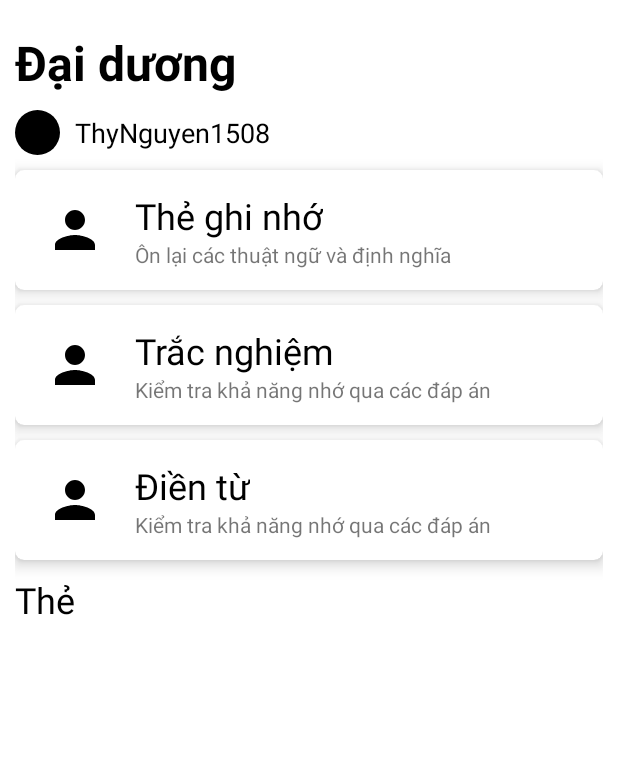
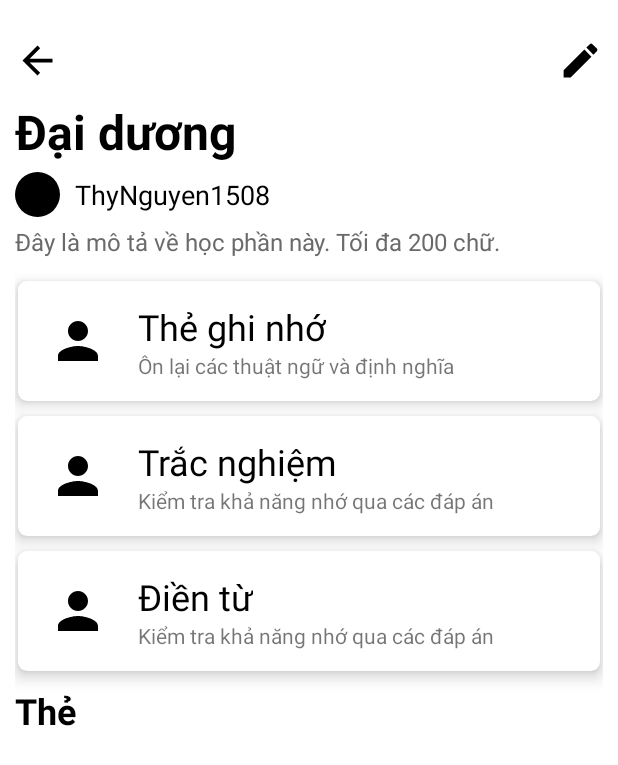
Before and after one commit to limbanga/EnglishLearners, an Android app: the layout activity_topic_detail.xml on its own in the app's theme, with its tools: preview values and no code run, on a phone screen of 412 x 824 dp. Shown: the top 765 px of the screen. Run offline under Robolectric (Android 15) with nearby library versions, the phone set to English and light mode, and no system bars.

Commit message:
binding data topic detail add change ui

```diff
--- a/app/src/main/java/com/example/englishlearners/AppConst.kt
+++ b/app/src/main/java/com/example/englishlearners/AppConst.kt
@@ -6,5 +6,7 @@ class AppConst {
 
         const val KEY_TOPIC = "topics"
         const val KEY_FOLDER = "folders"
+        const val KEY_VOCABULARY = "vocabularies"
+
     }
 }
--- /dev/null
+++ b/app/src/main/res/drawable/baseline_edit_24.xml
@@ -0,0 +1,5 @@
+<vector android:height="24dp" android:tint="#000000"
+    android:viewportHeight="24" android:viewportWidth="24"
+    android:width="24dp" xmlns:android="http://schemas.android.com/apk/res/android">
+    <path android:fillColor="@android:color/white" android:pathData="M3,17.25V21h3.75L17.81,9.94l-3.75,-3.75L3,17.25zM20.71,7.04c0.39,-0.39 0.39,-1.02 0,-1.41l-2.34,-2.34c-0.39,-0.39 -1.02,-0.39 -1.41,0l-1.83,1.83 3.75,3.75 1.83,-1.83z"/>
+</vector>
--- a/app/src/main/res/layout/activity_topic_detail.xml
+++ b/app/src/main/res/layout/activity_topic_detail.xml
@@ -11,16 +11,49 @@
         android:layout_height="match_parent"
         android:orientation="vertical"
         android:padding="10dp">
+        <!--Actionbar-->
+        <LinearLayout
+            android:layout_width="match_parent"
+            android:layout_height="wrap_content"
+            android:layout_marginTop="10dp"
+            android:orientation="horizontal"
+            android:paddingVertical="5dp">
+
+            <ImageView
+                android:id="@+id/back_btn"
+                android:layout_width="30dp"
+                android:layout_height="30dp"
+                android:src="@drawable/baseline_arrow_back_24" />
+
+            <TextView
+                android:layout_width="wrap_content"
+                android:layout_height="wrap_content"
+                android:layout_marginStart="20dp"
+                android:layout_weight="1"
+                android:text=""
+                android:textColor="@color/black"
+                android:textSize="22sp"
+                android:textStyle="bold" />
+
+            <ImageView
+                android:id="@+id/edit_btn"
+                android:layout_width="30dp"
+                android:layout_height="30dp"
+                android:src="@drawable/baseline_edit_24" />
+
+        </LinearLayout>
 
         <!-- Tiêu đề -->
         <TextView
+            android:id="@+id/title_text_view"
             android:layout_width="match_parent"
             android:layout_height="wrap_content"
-            android:paddingVertical="10dp"
+            android:paddingVertical="5dp"
             android:text="Đại dương"
             android:textColor="@color/black"
             android:textSize="32sp"
             android:textStyle="bold" />
+
 
         <!-- Tác giả + tt sơ lược -->
         <LinearLayout
@@ -44,11 +77,22 @@
 
         </LinearLayout>
 
+        <!--Mô tả-->
+        <TextView
+            android:id="@+id/desc_text_view"
+            android:layout_width="match_parent"
+            android:layout_height="wrap_content"
+            android:paddingVertical="5dp"
+            android:text="Đây là mô tả về học phần này. Tối đa 200 chữ."
+            android:textColor="@color/grey"
+            android:textSize="16sp" />
+
         <!-- Thẻ ghi nhớ -->
         <androidx.cardview.widget.CardView
             android:id="@+id/flash_card"
             android:layout_width="match_parent"
             android:layout_height="wrap_content"
+            android:layout_marginHorizontal="2dp"
             android:layout_marginTop="10dp"
             app:cardCornerRadius="6dp"
             app:cardElevation="6dp">
@@ -90,6 +134,7 @@
             android:id="@+id/multiple_choice"
             android:layout_width="match_parent"
             android:layout_height="wrap_content"
+            android:layout_marginHorizontal="2dp"
             android:layout_marginTop="10dp"
             app:cardCornerRadius="6dp"
             app:cardElevation="6dp">
@@ -130,6 +175,7 @@
             android:id="@+id/type_word"
             android:layout_width="match_parent"
             android:layout_height="wrap_content"
+            android:layout_marginHorizontal="2dp"
             android:layout_marginTop="10dp"
             app:cardCornerRadius="6dp"
             app:cardElevation="6dp">
@@ -166,21 +212,21 @@
             </LinearLayout>
         </androidx.cardview.widget.CardView>
 
+        <TextView
+            android:layout_width="match_parent"
+            android:layout_height="wrap_content"
+            android:layout_marginVertical="10dp"
+            android:text="Thẻ"
+            android:textColor="@color/black"
+            android:textSize="24sp"
+            android:textStyle="bold" />
+
+        <!-- Danh sach thuat ngu-->
         <LinearLayout
             android:id="@+id/card_list"
             android:layout_width="match_parent"
             android:layout_height="wrap_content"
-            android:orientation="vertical">
-
-            <TextView
-                android:layout_width="match_parent"
-                android:layout_height="wrap_content"
-                android:layout_marginVertical="10dp"
-                android:text="Thẻ"
-                android:textColor="@color/black"
-                android:textSize="24sp" />
-
-        </LinearLayout>
+            android:orientation="vertical" />
 
     </LinearLayout>
 </ScrollView>
```
Also changed, not shown: app/src/main/java/com/example/englishlearners/activity/TopicDetailActivity.kt (+108 -4 lines), app/src/main/java/com/example/englishlearners/model/Topic.kt (+4 -3 lines), app/src/main/java/com/example/englishlearners/model/Vocabulary.kt (+5 -4 lines), app/src/main/res/layout/fragment_card_item.xml (deleted, +0 -58 lines), app/src/main/res/layout/item_vocabulary_view.xml (added, +56 -0 lines).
◇ ◇ ◇ ◇
From start to finish, output the listing exactly, but omit its pictures.

§ TASK SOLUTION
Before and after one commit to limbanga/EnglishLearners, an Android app: the layout activity_topic_detail.xml on its own in the app's theme, with its tools: preview values and no code run, on a phone screen of 412 x 824 dp. Shown: the top 765 px of the screen. Run offline under Robolectric (Android 15) with nearby library versions, the phone set to English and light mode, and no system bars.

Commit message:
binding data topic detail add change ui

```diff
--- a/app/src/main/java/com/example/englishlearners/AppConst.kt
+++ b/app/src/main/java/com/example/englishlearners/AppConst.kt
@@ -6,5 +6,7 @@ class AppConst {
 
         const val KEY_TOPIC = "topics"
         const val KEY_FOLDER = "folders"
+        const val KEY_VOCABULARY = "vocabularies"
+
     }
 }
--- /dev/null
+++ b/app/src/main/res/drawable/baseline_edit_24.xml
@@ -0,0 +1,5 @@
+<vector android:height="24dp" android:tint="#000000"
+    android:viewportHeight="24" android:viewportWidth="24"
+    android:width="24dp" xmlns:android="http://schemas.android.com/apk/res/android">
+    <path android:fillColor="@android:color/white" android:pathData="M3,17.25V21h3.75L17.81,9.94l-3.75,-3.75L3,17.25zM20.71,7.04c0.39,-0.39 0.39,-1.02 0,-1.41l-2.34,-2.34c-0.39,-0.39 -1.02,-0.39 -1.41,0l-1.83,1.83 3.75,3.75 1.83,-1.83z"/>
+</vector>
--- a/app/src/main/res/layout/activity_topic_detail.xml
+++ b/app/src/main/res/layout/activity_topic_detail.xml
@@ -11,16 +11,49 @@
         android:layout_height="match_parent"
         android:orientation="vertical"
         android:padding="10dp">
+        <!--Actionbar-->
+        <LinearLayout
+            android:layout_width="match_parent"
+            android:layout_height="wrap_content"
+            android:layout_marginTop="10dp"
+            android:orientation="horizontal"
+            android:paddingVertical="5dp">
+
+            <ImageView
+                android:id="@+id/back_btn"
+                android:layout_width="30dp"
+                android:layout_height="30dp"
+                android:src="@drawable/baseline_arrow_back_24" />
+
+            <TextView
+                android:layout_width="wrap_content"
+                android:layout_height="wrap_content"
+                android:layout_marginStart="20dp"
+                android:layout_weight="1"
+                android:text=""
+                android:textColor="@color/black"
+                android:textSize="22sp"
+                android:textStyle="bold" />
+
+            <ImageView
+                android:id="@+id/edit_btn"
+                android:layout_width="30dp"
+                android:layout_height="30dp"
+                android:src="@drawable/baseline_edit_24" />
+
+        </LinearLayout>
 
         <!-- Tiêu đề -->
         <TextView
+            android:id="@+id/title_text_view"
             android:layout_width="match_parent"
             android:layout_height="wrap_content"
-            android:paddingVertical="10dp"
+            android:paddingVertical="5dp"
             android:text="Đại dương"
             android:textColor="@color/black"
             android:textSize="32sp"
             android:textStyle="bold" />
+
 
         <!-- Tác giả + tt sơ lược -->
         <LinearLayout
@@ -44,11 +77,22 @@
 
         </LinearLayout>
 
+        <!--Mô tả-->
+        <TextView
+            android:id="@+id/desc_text_view"
+            android:layout_width="match_parent"
+            android:layout_height="wrap_content"
+            android:paddingVertical="5dp"
+            android:text="Đây là mô tả về học phần này. Tối đa 200 chữ."
+            android:textColor="@color/grey"
+            android:textSize="16sp" />
+
         <!-- Thẻ ghi nhớ -->
         <androidx.cardview.widget.CardView
             android:id="@+id/flash_card"
             android:layout_width="match_parent"
             android:layout_height="wrap_content"
+            android:layout_marginHorizontal="2dp"
             android:layout_marginTop="10dp"
             app:cardCornerRadius="6dp"
             app:cardElevation="6dp">
@@ -90,6 +134,7 @@
             android:id="@+id/multiple_choice"
             android:layout_width="match_parent"
             android:layout_height="wrap_content"
+            android:layout_marginHorizontal="2dp"
             android:layout_marginTop="10dp"
             app:cardCornerRadius="6dp"
             app:cardElevation="6dp">
@@ -130,6 +175,7 @@
             android:id="@+id/type_word"
             android:layout_width="match_parent"
             android:layout_height="wrap_content"
+            android:layout_marginHorizontal="2dp"
             android:layout_marginTop="10dp"
             app:cardCornerRadius="6dp"
             app:cardElevation="6dp">
@@ -166,21 +212,21 @@
             </LinearLayout>
         </androidx.cardview.widget.CardView>
 
+        <TextView
+            android:layout_width="match_parent"
+            android:layout_height="wrap_content"
+            android:layout_marginVertical="10dp"
+            android:text="Thẻ"
+            android:textColor="@color/black"
+            android:textSize="24sp"
+            android:textStyle="bold" />
+
+        <!-- Danh sach thuat ngu-->
         <LinearLayout
             android:id="@+id/card_list"
             android:layout_width="match_parent"
             android:layout_height="wrap_content"
-            android:orientation="vertical">
-
-            <TextView
-                android:layout_width="match_parent"
-                android:layout_height="wrap_content"
-                android:layout_marginVertical="10dp"
-                android:text="Thẻ"
-                android:textColor="@color/black"
-                android:textSize="24sp" />
-
-        </LinearLayout>
+            android:orientation="vertical" />
 
     </LinearLayout>
 </ScrollView>
```
Also changed, not shown: app/src/main/java/com/example/englishlearners/activity/TopicDetailActivity.kt (+108 -4 lines), app/src/main/java/com/example/englishlearners/model/Topic.kt (+4 -3 lines), app/src/main/java/com/example/englishlearners/model/Vocabulary.kt (+5 -4 lines), app/src/main/res/layout/fragment_card_item.xml (deleted, +0 -58 lines), app/src/main/res/layout/item_vocabulary_view.xml (added, +56 -0 lines).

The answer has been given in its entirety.